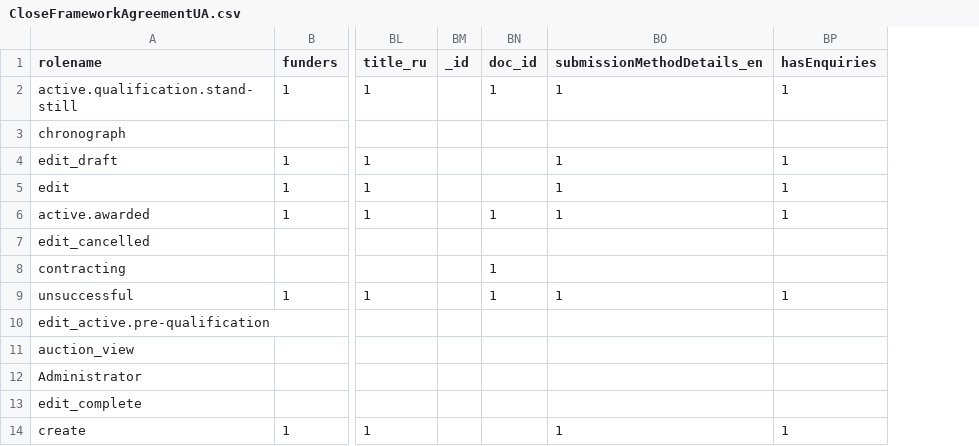
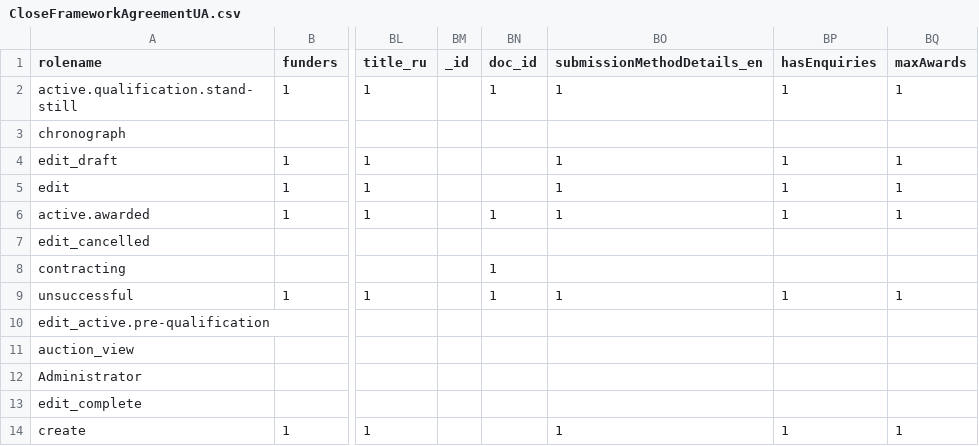
Before and after one commit to ProzorroUKR/openprocurement.api, a CSV file: openprocurement/frameworkagreement/cfaua/models/CloseFrameworkAgreementUA.csv, drawn as a sheet; only a part is shown, gaps mark what is left out; the diff names each change by its address in the sheet, - before the commit and + after, or states it on an @@ line.

Commit message:
add maxAwards field

```diff
--- a/openprocurement/frameworkagreement/cfaua/models/CloseFrameworkAgreementUA.csv
+++ b/openprocurement/frameworkagreement/cfaua/models/CloseFrameworkAgreementUA.csv
+column BQ (maxAwards), rows 2-14: 1 |  | 1 | 1 | 1 |  |  | 1 |  |  |  |  | 1
```
Also changed, not shown: 2 other files.
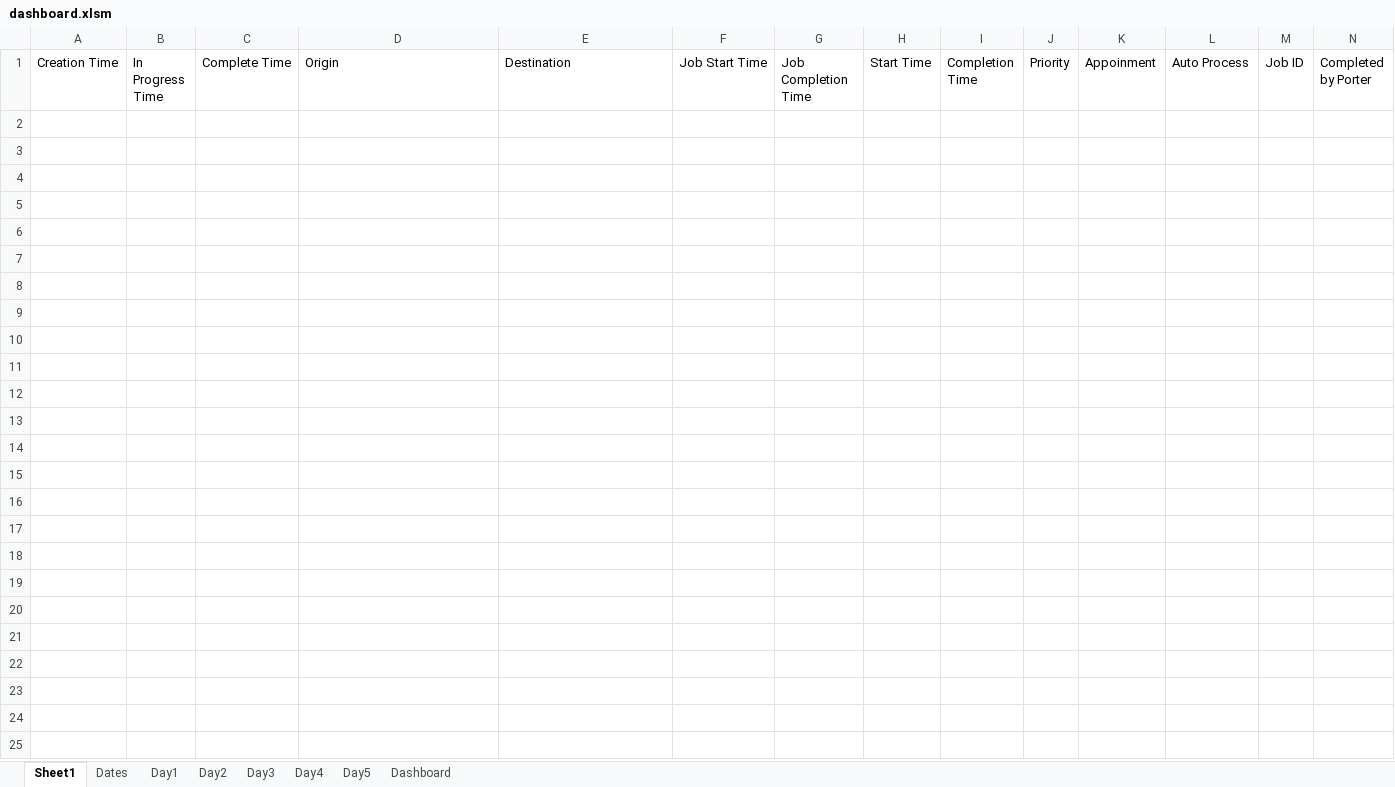
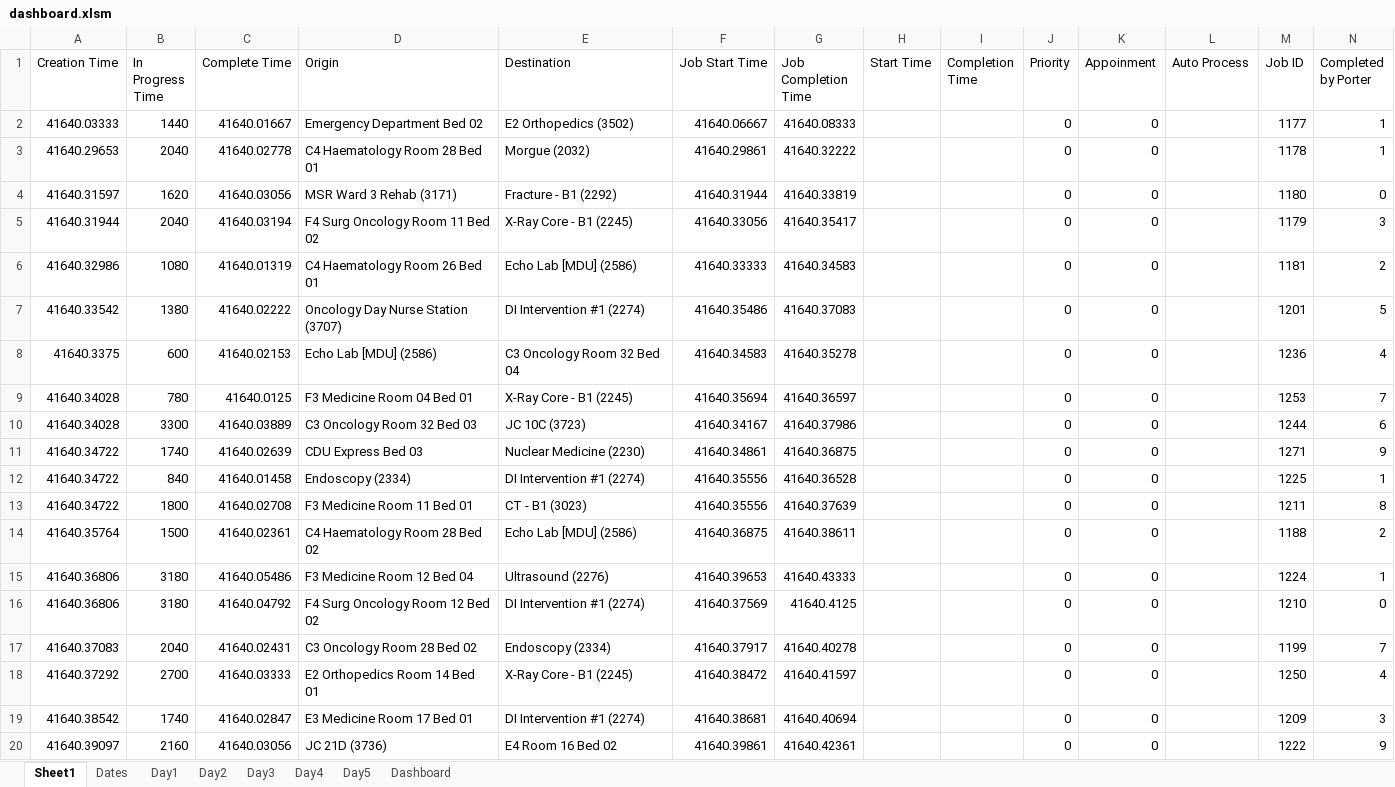
Before and after one commit to vkondrav/Porter-Simulation, an Excel workbook: Simulation Prototype/dashboard.xlsm, sheet Sheet1, drawn as a sheet; only a part is shown; values as stored, in another font and other column widths than the file's, no borders; the diff covers the shown part only; the diff names each change by its address in the sheet, - before the commit and + after, or states it on an @@ line.

```diff
--- a/Simulation Prototype/dashboard.xlsm (sheet Sheet1)
+++ b/Simulation Prototype/dashboard.xlsm (sheet Sheet1)
+row 2: 41640.03333 | 1440 | 41640.01667 | Emergency Department Bed 02 | E2 Orthopedics (3502) | 41640.06667 | 41640.08333 |  |  | 0 | 0 |  | 1177 | 1
+row 3: 41640.29653 | 2040 | 41640.02778 | C4 Haematology Room 28 Bed 01 | Morgue (2032) | 41640.29861 | 41640.32222 |  |  | 0 | 0 |  | 1178 | 1
+row 4: 41640.31597 | 1620 | 41640.03056 | MSR Ward 3 Rehab (3171) | Fracture - B1 (2292) | 41640.31944 | 41640.33819 |  |  | 0 | 0 |  | 1180 | 0
+row 5: 41640.31944 | 2040 | 41640.03194 | F4 Surg Oncology Room 11 Bed 02 | X-Ray Core - B1 (2245) | 41640.33056 | 41640.35417 |  |  | 0 | 0 |  | 1179 | 3
+row 6: 41640.32986 | 1080 | 41640.01319 | C4 Haematology Room 26 Bed 01 | Echo Lab [MDU] (2586) | 41640.33333 | 41640.34583 |  |  | 0 | 0 |  | 1181 | 2
+row 7: 41640.33542 | 1380 | 41640.02222 | Oncology Day Nurse Station (3707) | DI Intervention #1 (2274) | 41640.35486 | 41640.37083 |  |  | 0 | 0 |  | 1201 | 5
+row 8: 41640.3375 | 600 | 41640.02153 | Echo Lab [MDU] (2586) | C3 Oncology Room 32 Bed 04 | 41640.34583 | 41640.35278 |  |  | 0 | 0 |  | 1236 | 4
+row 9: 41640.34028 | 780 | 41640.0125 | F3 Medicine Room 04 Bed 01 | X-Ray Core - B1 (2245) | 41640.35694 | 41640.36597 |  |  | 0 | 0 |  | 1253 | 7
+row 10: 41640.34028 | 3300 | 41640.03889 | C3 Oncology Room 32 Bed 03 | JC 10C (3723) | 41640.34167 | 41640.37986 |  |  | 0 | 0 |  | 1244 | 6
+row 11: 41640.34722 | 1740 | 41640.02639 | CDU Express Bed 03 | Nuclear Medicine (2230) | 41640.34861 | 41640.36875 |  |  | 0 | 0 |  | 1271 | 9
+row 12: 41640.34722 | 840 | 41640.01458 | Endoscopy (2334) | DI Intervention #1 (2274) | 41640.35556 | 41640.36528 |  |  | 0 | 0 |  | 1225 | 1
+row 13: 41640.34722 | 1800 | 41640.02708 | F3 Medicine Room 11 Bed 01 | CT - B1 (3023) | 41640.35556 | 41640.37639 |  |  | 0 | 0 |  | 1211 | 8
+row 14: 41640.35764 | 1500 | 41640.02361 | C4 Haematology Room 28 Bed 02 | Echo Lab [MDU] (2586) | 41640.36875 | 41640.38611 |  |  | 0 | 0 |  | 1188 | 2
+row 15: 41640.36806 | 3180 | 41640.05486 | F3 Medicine Room 12 Bed 04 | Ultrasound (2276) | 41640.39653 | 41640.43333 |  |  | 0 | 0 |  | 1224 | 1
+row 16: 41640.36806 | 3180 | 41640.04792 | F4 Surg Oncology Room 12 Bed 02 | DI Intervention #1 (2274) | 41640.37569 | 41640.4125 |  |  | 0 | 0 |  | 1210 | 0
+row 17: 41640.37083 | 2040 | 41640.02431 | C3 Oncology Room 28 Bed 02 | Endoscopy (2334) | 41640.37917 | 41640.40278 |  |  | 0 | 0 |  | 1199 | 7
+row 18: 41640.37292 | 2700 | 41640.03333 | E2 Orthopedics Room 14 Bed 01 | X-Ray Core - B1 (2245) | 41640.38472 | 41640.41597 |  |  | 0 | 0 |  | 1250 | 4
+row 19: 41640.38542 | 1740 | 41640.02847 | E3 Medicine Room 17 Bed 01 | DI Intervention #1 (2274) | 41640.38681 | 41640.40694 |  |  | 0 | 0 |  | 1209 | 3
+row 20: 41640.39097 | 2160 | 41640.03056 | JC 21D (3736) | E4 Room 16 Bed 02 | 41640.39861 | 41640.42361 |  |  | 0 | 0 |  | 1222 | 9
```
Also changed, not shown: 114 added rows elsewhere in this sheet, sheet Day1, sheet Day2, sheet Day3, sheet Day5, sheet Day4, sheet Dashboard, formulas that keep their value, charts or pictures, 2 other files.
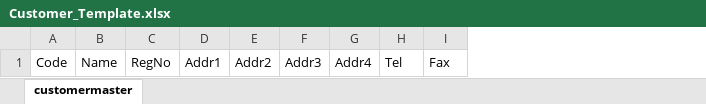
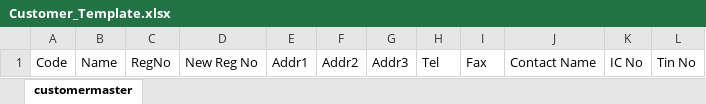
Before and after one commit to speedjin1995/syncweigh-pro, an Excel workbook: template/Customer_Template.xlsx, sheet customermaster, drawn as a sheet; values as stored, in another font and other column widths than the file's, no borders; removed rows and columns are numbered as before the commit, all else as after; the diff names each change by its address in the sheet, - before the commit and + after, or states it on an @@ line.

Commit message:
added new fields for customer and enhance upload feature

```diff
--- a/template/Customer_Template.xlsx (sheet customermaster)
+++ b/template/Customer_Template.xlsx (sheet customermaster)
+column D, row 1: New Reg No
-column G, row 1: Addr4
+column J, row 1: Contact Name
+column K, row 1: IC No
+column L, row 1: Tin No
```
Also changed, not shown: 6 other files.
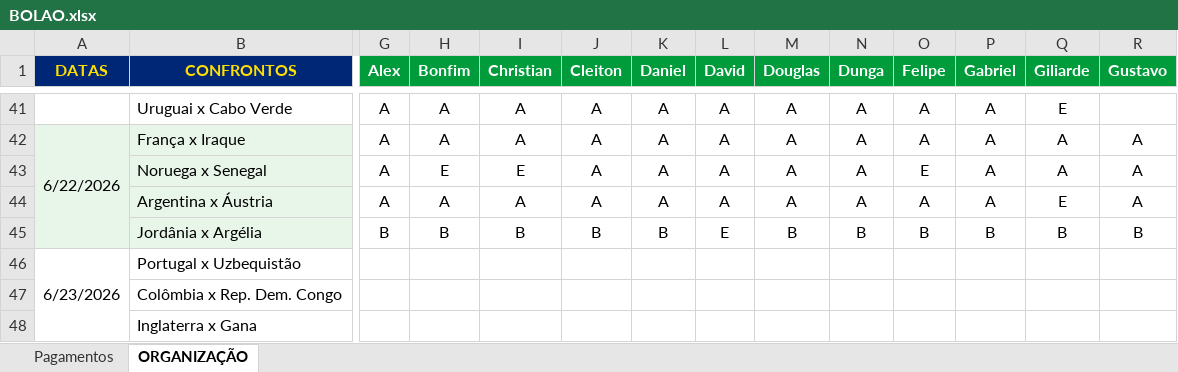
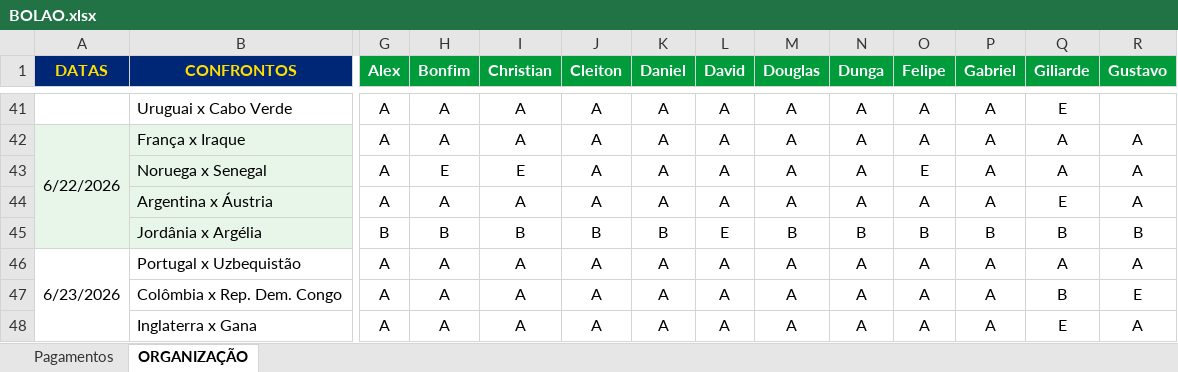
Before and after one commit to ChristianBranco/BolaoCopa, an Excel workbook: BOLAO.xlsx, sheet ORGANIZAÇÃO, drawn as a sheet; only a part is shown, gaps mark what is left out; values as stored, in another font and other column widths than the file's, no borders; conditional formats not drawn; the diff covers the shown part only; the diff names each change by its address in the sheet, - before the commit and + after, or states it on an @@ line.

Commit message:
Update BOLAO.xlsx

```diff
--- a/BOLAO.xlsx (sheet ORGANIZAÇÃO)
+++ b/BOLAO.xlsx (sheet ORGANIZAÇÃO)
-G46:G48 (Alex): (empty)
+G46:G48 (Alex): A
-H46:H48 (Bonfim): (empty)
+H46:H48 (Bonfim): A
-I46:I48 (Christian): (empty)
+I46:I48 (Christian): A
-J46:J48 (Cleiton): (empty)
+J46:J48 (Cleiton): A
-K46:K48 (Daniel): (empty)
+K46:K48 (Daniel): A
-L46:L48 (David): (empty)
+L46:L48 (David): A
-M46:M48 (Douglas): (empty)
+M46:M48 (Douglas): A
-N46:N48 (Dunga): (empty)
+N46:N48 (Dunga): A
-O46:O48 (Felipe): (empty)
+O46:O48 (Felipe): A
-P46:P48 (Gabriel): (empty)
+P46:P48 (Gabriel): A
-Q46 (Giliarde): (empty)
+Q46 (Giliarde): A
-R46 (Gustavo): (empty)
+R46 (Gustavo): A
-Q47 (Giliarde): (empty)
+Q47 (Giliarde): B
-R47 (Gustavo): (empty)
+R47 (Gustavo): E
-Q48 (Giliarde): (empty)
+Q48 (Giliarde): E
-R48 (Gustavo): (empty)
+R48 (Gustavo): A
```
Also changed, not shown: 44 edited cells elsewhere in this sheet.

# # # # #

Copy out each line of the entries where the word "Medicine" is found.

+row 9: 41640.34028 | 780 | 41640.0125 | F3 Medicine Room 04 Bed 01 | X-Ray Core - B1 (2245) | 41640.35694 | 41640.36597 |  |  | 0 | 0 |  | 1253 | 7
+row 11: 41640.34722 | 1740 | 41640.02639 | CDU Express Bed 03 | Nuclear Medicine (2230) | 41640.34861 | 41640.36875 |  |  | 0 | 0 |  | 1271 | 9
+row 13: 41640.34722 | 1800 | 41640.02708 | F3 Medicine Room 11 Bed 01 | CT - B1 (3023) | 41640.35556 | 41640.37639 |  |  | 0 | 0 |  | 1211 | 8
+row 15: 41640.36806 | 3180 | 41640.05486 | F3 Medicine Room 12 Bed 04 | Ultrasound (2276) | 41640.39653 | 41640.43333 |  |  | 0 | 0 |  | 1224 | 1
+row 19: 41640.38542 | 1740 | 41640.02847 | E3 Medicine Room 17 Bed 01 | DI Intervention #1 (2274) | 41640.38681 | 41640.40694 |  |  | 0 | 0 |  | 1209 | 3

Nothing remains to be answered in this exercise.